National Summit on Women’s Health and Managed Care
The Jacobs Institute partnered with the American Association of Health Plans to build on and incorporate the lessons learned from the Jacobs Institute’s 8-part managed care seminar series.
The summit brought together managed care representatives to contribute their expertise to an action plan on improving managed care’s approach to women’s health care. The following recommendations and comments were made by the various working groups:
- Identify responsibility for various aspects of patient care;
- Establish realistic cost-sharing models for primary care (i.e. affordable co-payments for prescriptions);
- Expand opportunities for health care counseling outside of clinics;
- Provide financial and other incentives for patients to seek preventive services;
- focus on special populations;
- create standard codes for reimbursement to cover counseling;
- compensate providers for taking the time to counsel patients;
- create accountability for physician competence in primary care; and
- further discuss the role of ob/gyn’s in primary care.
- provide more and better coverage of contraception, such as offering incentives or reimbursements for condom use;
- develop programs to increase chlamydia screening and treatment; and
- encourage community-based clinics to forge good, working relationships with managed care organizations.
- develop ways to measure outcomes, which capture positive outcomes as well as recidivism;
- train all primary-care specialists in based mental health;
- develop algorithms on primary care treatment vs. referral for mental health;
- and provide primary-care providers with more education on drug interactions and side effects.
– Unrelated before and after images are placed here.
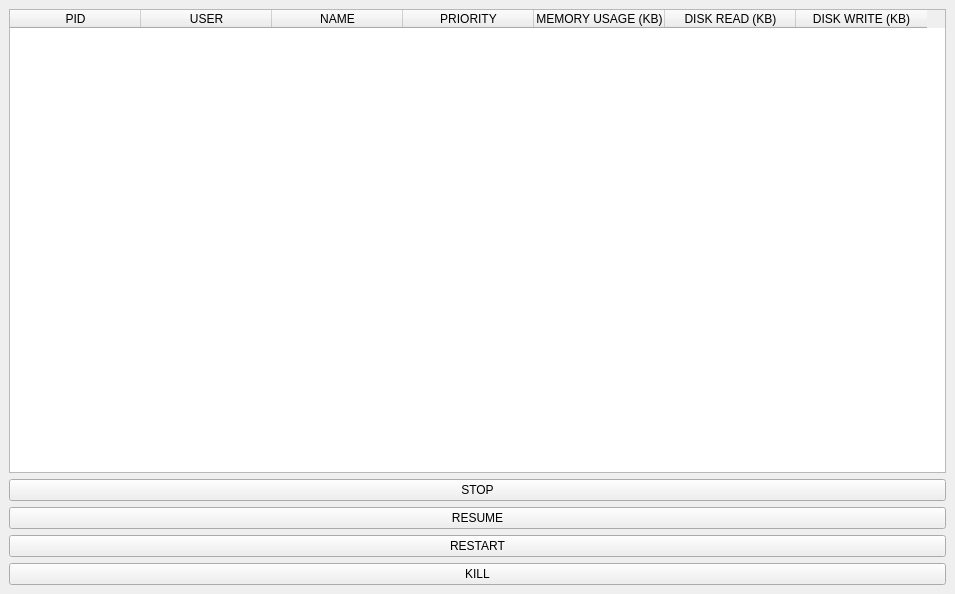
First picture: the form in screen_ui/screen.ui, repository marcoswb/process-manager, before the edit.
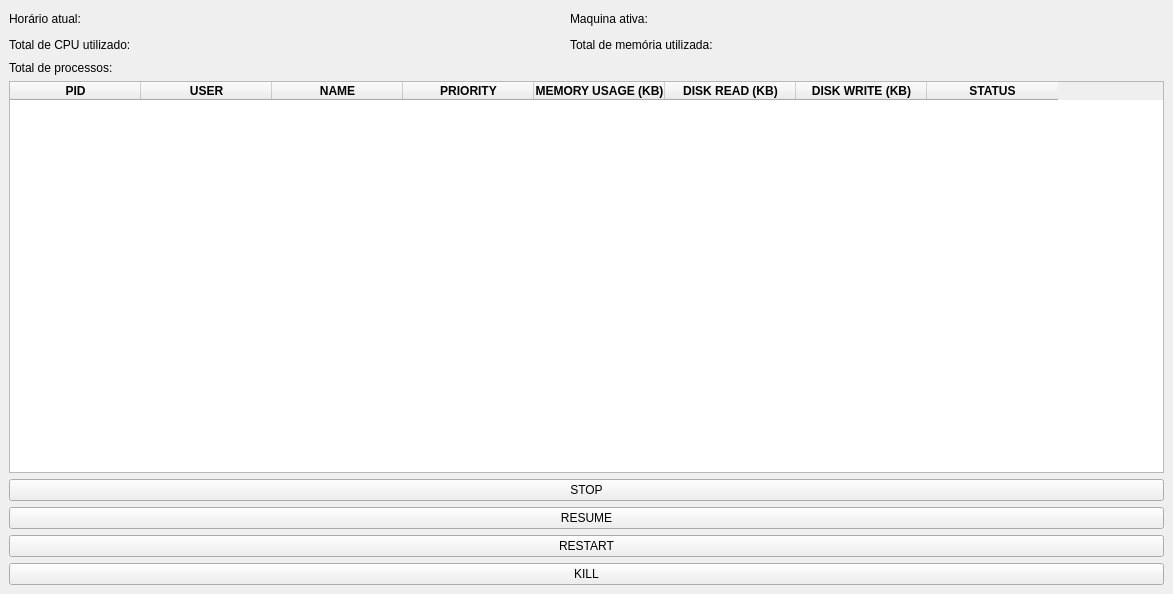
Second picture: the form after the edit.

Commit message: add general infos

```diff
--- a/screen_ui/screen.ui
+++ b/screen_ui/screen.ui
@@ -6,7 +6,7 @@
    <rect>
     <x>0</x>
     <y>0</y>
-    <width>955</width>
+    <width>1173</width>
     <height>594</height>
    </rect>
   </property>
@@ -17,6 +17,85 @@
    <layout class="QHBoxLayout" name="horizontalLayout">
     <item>
      <layout class="QVBoxLayout" name="verticalLayout_7">
+      <item>
+       <layout class="QVBoxLayout" name="verticalLayout_3">
+        <item>
+         <layout class="QHBoxLayout" name="horizontalLayout_2">
+          <item>
+           <widget class="QLabel" name="label__time">
+            <property name="text">
+             <string>Horário atual:</string>
+            </property>
+           </widget>
+          </item>
+          <item>
+           <widget class="QLabel" name="label__uptime">
+            <property name="text">
+             <string>Maquina ativa:</string>
+            </property>
+           </widget>
+          </item>
+          <item>
+           <spacer name="horizontalSpacer">
+            <property name="orientation">
+             <enum>Qt::Horizontal</enum>
+            </property>
+            <property name="sizeType">
+             <enum>QSizePolicy::Minimum</enum>
+            </property>
+            <property name="sizeHint" stdset="0">
+             <size>
+              <width>40</width>
+              <height>20</height>
+             </size>
+            </property>
+           </spacer>
+          </item>
+         </layout>
+        </item>
+        <item>
+         <layout class="QHBoxLayout" name="horizontalLayout_3">
+          <item>
+           <widget class="QLabel" name="label__cpu_usage">
+            <property name="text">
+             <string>Total de CPU utilizado:</string>
+            </property>
+           </widget>
+          </item>
+          <item>
+           <widget class="QLabel" name="label__memory_usage">
+            <property name="text">
+             <string>Total de memória utilizada:</string>
+            </property>
+           </widget>
+          </item>
+          <item>
+           <spacer name="horizontalSpacer_2">
+            <property name="orientation">
+             <enum>Qt::Horizontal</enum>
+            </property>
+            <property name="sizeType">
+             <enum>QSizePolicy::Minimum</enum>
+            </property>
+            <property name="sizeHint" stdset="0">
+             <size>
+              <width>40</width>
+              <height>20</height>
+             </size>
+            </property>
+           </spacer>
+          </item>
+         </layout>
+        </item>
+        <item>
+         <widget class="QLabel" name="label__infos_process">
+          <property name="text">
+           <string>Total de processos:</string>
+          </property>
+         </widget>
+        </item>
+       </layout>
+      </item>
       <item>
        <widget class="QTableWidget" name="table__list_process">
         <property name="sizePolicy">
@@ -44,35 +123,80 @@
          <property name="text">
           <string>PID</string>
          </property>
+         <property name="font">
+          <font>
+           <bold>true</bold>
+          </font>
+         </property>
         </column>
         <column>
          <property name="text">
           <string>USER</string>
          </property>
+         <property name="font">
+          <font>
+           <bold>true</bold>
+          </font>
+         </property>
         </column>
         <column>
          <property name="text">
           <string>NAME</string>
          </property>
+         <property name="font">
+          <font>
+           <bold>true</bold>
+          </font>
+         </property>
         </column>
         <column>
          <property name="text">
           <string>PRIORITY</string>
          </property>
+         <property name="font">
+          <font>
+           <bold>true</bold>
+          </font>
+         </property>
         </column>
         <column>
          <property name="text">
           <string>MEMORY USAGE (KB)</string>
          </property>
+         <property name="font">
+          <font>
+           <bold>true</bold>
+          </font>
+         </property>
         </column>
         <column>
          <property name="text">
           <string>DISK READ (KB)</string>
          </property>
+         <property name="font">
+          <font>
+           <bold>true</bold>
+          </font>
+         </property>
         </column>
         <column>
          <property name="text">
           <string>DISK WRITE (KB)</string>
+         </property>
+         <property name="font">
+          <font>
+           <bold>true</bold>
+          </font>
+         </property>
+        </column>
+        <column>
+         <property name="text">
+          <string>STATUS</string>
+         </property>
+         <property name="font">
+          <font>
+           <bold>true</bold>
+          </font>
          </property>
         </column>
        </widget>
```
The commit also changes 1 other file.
- Good programs include multi-disciplinary teams and guidelines, allow patients to direct their own care, establish outcome measures at the beginning of a program, and allow programs enough time to show results.
- A multidisciplinary approach was seen as the most important element of successfully treating chronic conditions.
- Managed care organizations should know who its members are, their cultural needs, and how it can promote sensitivity through diversity training, disability access, etc.